For 24 of his 38 years in education, Richard Jones was employed as a teacher, coach, and principal at North Farmington High School in suburban Detroit—but what he did there reached far beyond any of those job expectations. An innovative and out-of-the-box thinker, Jones implemented programs that energized and inspired not only his own students and teachers, but the Farmington community and other educators across the country. Upon his retirement in 2011, North Farmington High School’s main building was renamed the Richard B. Jones Academic Center. The school’s athletic campus is also named in his honor.
Jones’ legacy includes his implementation of school year “themes” that involved students, teachers, parents, and the community in exploration of social justice issues through numerous interdisciplinary activities. Environmentalism and sustainability, civil rights, and the revitalization of Detroit were among the topics studied, with the goal of moving the students “from awareness to activism.” During the school’s yearlong examination of genocide, Jones was co-recipient of the Anne Frank Center USA’s Spirit of Anne Frank Outstanding Educator Award. Jones and North Farmington joined forces with a high school in Danbury, Connecticut, together raising over $135,000 to build “Promise School” in Sudan as an activism project for the genocide study.
Not surprisingly, Jones has earned many awards for excellence, including four Teacher-of-the-Year honors; he is also a recipient of the Great Seal of Michigan, for his school’s efforts to pass a state divestiture bill regarding Sudan. He is Michigan’s 2008-09 High School Principal of the Year. Jones has been on the board of the Michigan Chapter of the National Football Foundation since 1995, and since 2004 has traveled to Mali, in West Africa, three times as a member of a medical team.
A Detroit native, Jones spent 14 years as a teacher and coach in Bay County, Florida, before moving to Farmington Hills.
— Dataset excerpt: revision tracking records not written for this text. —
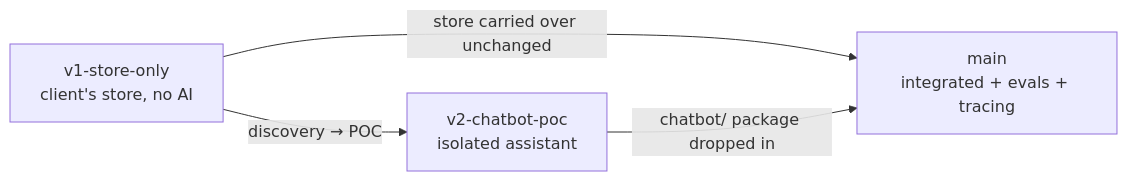
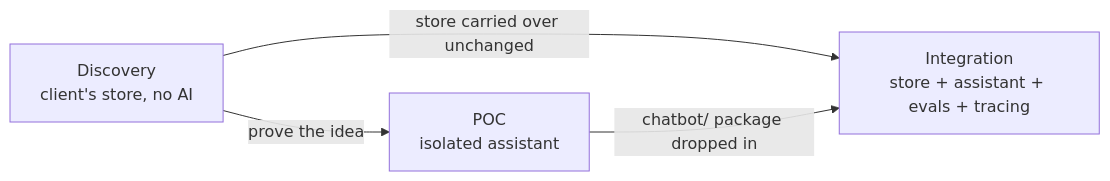
The third of 3 diagrams in README.md (Abhai26/luxe-ai-shopping-assistant), drawn with Mermaid before and after one commit. The commit also changed other lines of this file and 1 other file, not shown here.

````diff
--- a/README.md
+++ b/README.md
@@ -100,6 +100,6 @@
 ```mermaid
 flowchart LR
-    S1["v1-store-only<br/>client's store, no AI"] -->|"discovery → POC"| S2["v2-chatbot-poc<br/>isolated assistant"]
-    S1 -->|"store carried over unchanged"| M["main<br/>integrated + evals + tracing"]
+    S1["Discovery<br/>client's store, no AI"] -->|"prove the idea"| S2["POC<br/>isolated assistant"]
+    S1 -->|"store carried over unchanged"| M["Integration<br/>store + assistant + evals + tracing"]
     S2 -->|"chatbot/ package dropped in"| M
 ```
````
He earned a master’s degree in movement science and sports psychology from Florida State University, where he also studied school administration.
As a student at Albion, Jones played varsity baseball, was a member of Alpha Tau Omega, and founded Albion’s chapter of Fellowship of Christian Athletes.
He and his wife, Kathy, are the parents of Keely and Lauren, and live in Farmington Hills.